#### TRY IT
Images are to be excluded, and the rest of the data repeated exactly.

#### THE RECORDS
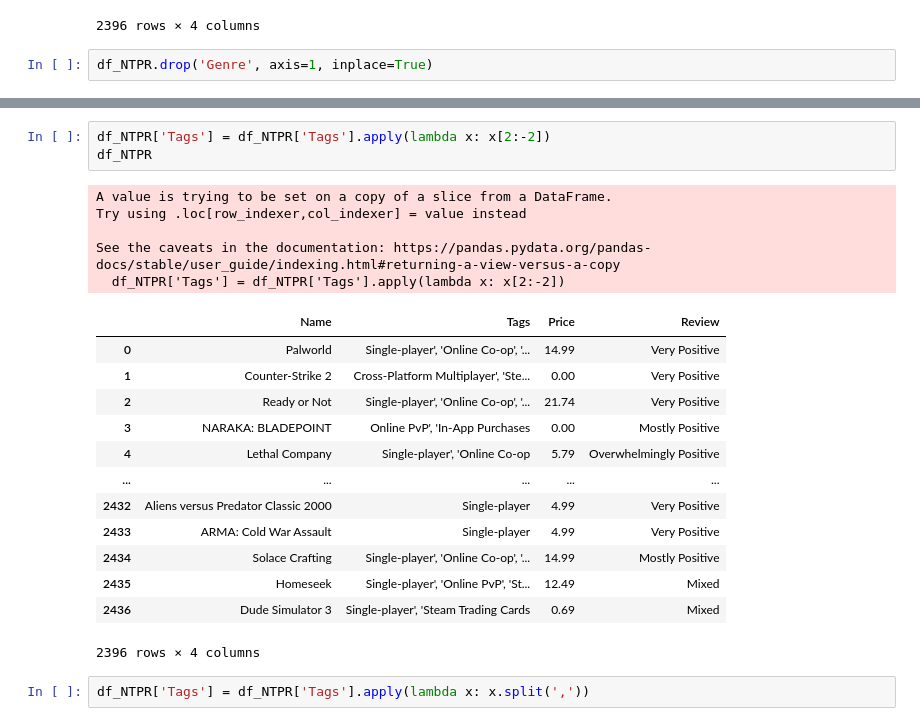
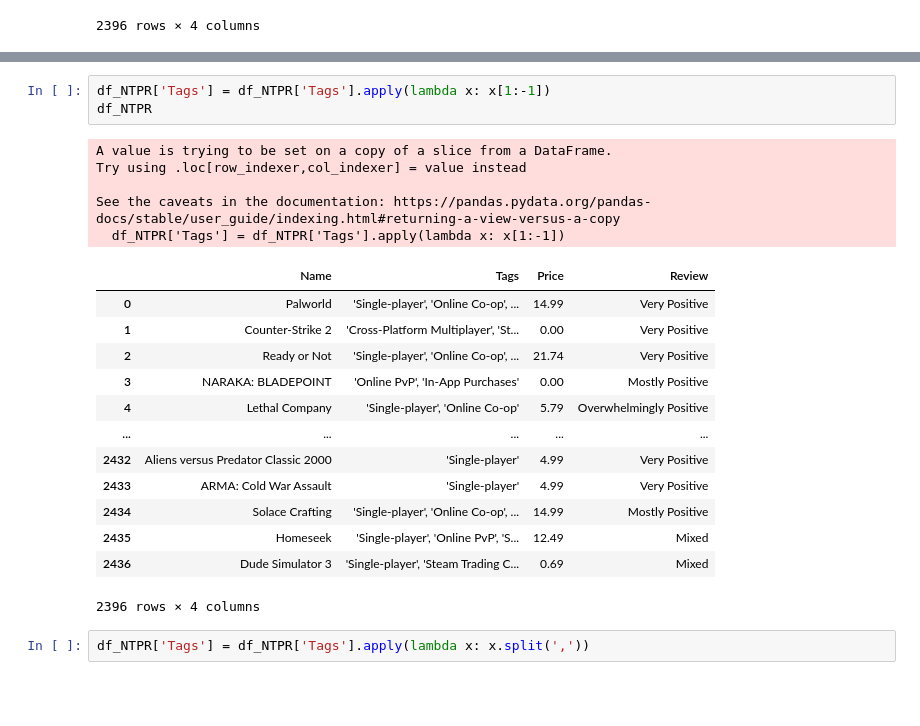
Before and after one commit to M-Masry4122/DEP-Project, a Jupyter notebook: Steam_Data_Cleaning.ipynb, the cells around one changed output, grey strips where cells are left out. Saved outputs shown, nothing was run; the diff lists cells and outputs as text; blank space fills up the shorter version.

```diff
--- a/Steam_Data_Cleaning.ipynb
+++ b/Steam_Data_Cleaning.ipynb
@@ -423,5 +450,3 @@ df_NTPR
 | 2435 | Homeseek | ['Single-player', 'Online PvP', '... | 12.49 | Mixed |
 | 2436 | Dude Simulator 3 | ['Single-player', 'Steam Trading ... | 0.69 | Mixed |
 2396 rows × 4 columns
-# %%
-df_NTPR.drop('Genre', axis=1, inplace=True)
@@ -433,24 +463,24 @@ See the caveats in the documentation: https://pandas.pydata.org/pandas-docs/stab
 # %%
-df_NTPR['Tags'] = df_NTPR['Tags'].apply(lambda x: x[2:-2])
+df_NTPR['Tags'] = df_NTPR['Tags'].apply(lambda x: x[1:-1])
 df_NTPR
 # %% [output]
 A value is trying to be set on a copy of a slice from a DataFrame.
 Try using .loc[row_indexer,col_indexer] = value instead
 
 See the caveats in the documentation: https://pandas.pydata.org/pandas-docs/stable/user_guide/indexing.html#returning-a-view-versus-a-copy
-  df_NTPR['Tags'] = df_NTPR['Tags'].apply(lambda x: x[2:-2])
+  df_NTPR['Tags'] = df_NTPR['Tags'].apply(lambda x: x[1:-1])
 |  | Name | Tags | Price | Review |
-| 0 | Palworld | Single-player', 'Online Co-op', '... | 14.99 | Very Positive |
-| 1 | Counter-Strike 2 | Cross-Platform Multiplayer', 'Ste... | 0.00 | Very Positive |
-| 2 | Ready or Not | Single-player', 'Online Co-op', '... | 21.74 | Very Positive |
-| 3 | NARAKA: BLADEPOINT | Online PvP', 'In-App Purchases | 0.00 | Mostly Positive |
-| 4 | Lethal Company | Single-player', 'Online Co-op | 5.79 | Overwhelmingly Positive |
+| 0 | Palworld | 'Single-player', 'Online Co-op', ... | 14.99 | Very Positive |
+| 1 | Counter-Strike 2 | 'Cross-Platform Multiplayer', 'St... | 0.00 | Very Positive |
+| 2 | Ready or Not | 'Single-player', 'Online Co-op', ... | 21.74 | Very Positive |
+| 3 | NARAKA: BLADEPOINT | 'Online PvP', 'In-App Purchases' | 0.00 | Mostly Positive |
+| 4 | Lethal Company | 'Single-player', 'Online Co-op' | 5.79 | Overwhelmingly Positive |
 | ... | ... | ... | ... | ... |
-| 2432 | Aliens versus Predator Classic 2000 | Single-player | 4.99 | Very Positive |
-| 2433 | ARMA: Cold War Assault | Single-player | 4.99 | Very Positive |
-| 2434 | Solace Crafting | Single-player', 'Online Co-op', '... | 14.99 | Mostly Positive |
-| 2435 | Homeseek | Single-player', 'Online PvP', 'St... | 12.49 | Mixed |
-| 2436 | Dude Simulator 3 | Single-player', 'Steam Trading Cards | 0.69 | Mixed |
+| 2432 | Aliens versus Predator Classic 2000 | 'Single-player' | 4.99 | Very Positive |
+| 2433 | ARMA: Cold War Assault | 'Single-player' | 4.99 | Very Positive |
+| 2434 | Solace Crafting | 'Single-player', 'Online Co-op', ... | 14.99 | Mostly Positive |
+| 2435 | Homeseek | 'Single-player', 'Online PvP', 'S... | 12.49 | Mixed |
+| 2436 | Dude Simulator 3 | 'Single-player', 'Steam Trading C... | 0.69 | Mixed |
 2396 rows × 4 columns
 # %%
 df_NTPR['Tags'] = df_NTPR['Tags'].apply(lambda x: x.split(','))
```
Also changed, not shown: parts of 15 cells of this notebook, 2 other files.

#### OUTPUT OF THE EXERCISE
Before and after one commit to M-Masry4122/DEP-Project, a Jupyter notebook: Steam_Data_Cleaning.ipynb, the cells around one changed output, grey strips where cells are left out. Saved outputs shown, nothing was run; the diff lists cells and outputs as text; blank space fills up the shorter version.

```diff
--- a/Steam_Data_Cleaning.ipynb
+++ b/Steam_Data_Cleaning.ipynb
@@ -423,5 +450,3 @@ df_NTPR
 | 2435 | Homeseek | ['Single-player', 'Online PvP', '... | 12.49 | Mixed |
 | 2436 | Dude Simulator 3 | ['Single-player', 'Steam Trading ... | 0.69 | Mixed |
 2396 rows × 4 columns
-# %%
-df_NTPR.drop('Genre', axis=1, inplace=True)
@@ -433,24 +463,24 @@ See the caveats in the documentation: https://pandas.pydata.org/pandas-docs/stab
 # %%
-df_NTPR['Tags'] = df_NTPR['Tags'].apply(lambda x: x[2:-2])
+df_NTPR['Tags'] = df_NTPR['Tags'].apply(lambda x: x[1:-1])
 df_NTPR
 # %% [output]
 A value is trying to be set on a copy of a slice from a DataFrame.
 Try using .loc[row_indexer,col_indexer] = value instead
 
 See the caveats in the documentation: https://pandas.pydata.org/pandas-docs/stable/user_guide/indexing.html#returning-a-view-versus-a-copy
-  df_NTPR['Tags'] = df_NTPR['Tags'].apply(lambda x: x[2:-2])
+  df_NTPR['Tags'] = df_NTPR['Tags'].apply(lambda x: x[1:-1])
 |  | Name | Tags | Price | Review |
-| 0 | Palworld | Single-player', 'Online Co-op', '... | 14.99 | Very Positive |
-| 1 | Counter-Strike 2 | Cross-Platform Multiplayer', 'Ste... | 0.00 | Very Positive |
-| 2 | Ready or Not | Single-player', 'Online Co-op', '... | 21.74 | Very Positive |
-| 3 | NARAKA: BLADEPOINT | Online PvP', 'In-App Purchases | 0.00 | Mostly Positive |
-| 4 | Lethal Company | Single-player', 'Online Co-op | 5.79 | Overwhelmingly Positive |
+| 0 | Palworld | 'Single-player', 'Online Co-op', ... | 14.99 | Very Positive |
+| 1 | Counter-Strike 2 | 'Cross-Platform Multiplayer', 'St... | 0.00 | Very Positive |
+| 2 | Ready or Not | 'Single-player', 'Online Co-op', ... | 21.74 | Very Positive |
+| 3 | NARAKA: BLADEPOINT | 'Online PvP', 'In-App Purchases' | 0.00 | Mostly Positive |
+| 4 | Lethal Company | 'Single-player', 'Online Co-op' | 5.79 | Overwhelmingly Positive |
 | ... | ... | ... | ... | ... |
-| 2432 | Aliens versus Predator Classic 2000 | Single-player | 4.99 | Very Positive |
-| 2433 | ARMA: Cold War Assault | Single-player | 4.99 | Very Positive |
-| 2434 | Solace Crafting | Single-player', 'Online Co-op', '... | 14.99 | Mostly Positive |
-| 2435 | Homeseek | Single-player', 'Online PvP', 'St... | 12.49 | Mixed |
-| 2436 | Dude Simulator 3 | Single-player', 'Steam Trading Cards | 0.69 | Mixed |
+| 2432 | Aliens versus Predator Classic 2000 | 'Single-player' | 4.99 | Very Positive |
+| 2433 | ARMA: Cold War Assault | 'Single-player' | 4.99 | Very Positive |
+| 2434 | Solace Crafting | 'Single-player', 'Online Co-op', ... | 14.99 | Mostly Positive |
+| 2435 | Homeseek | 'Single-player', 'Online PvP', 'S... | 12.49 | Mixed |
+| 2436 | Dude Simulator 3 | 'Single-player', 'Steam Trading C... | 0.69 | Mixed |
 2396 rows × 4 columns
 # %%
 df_NTPR['Tags'] = df_NTPR['Tags'].apply(lambda x: x.split(','))
```
Also changed, not shown: parts of 15 cells of this notebook, 2 other files.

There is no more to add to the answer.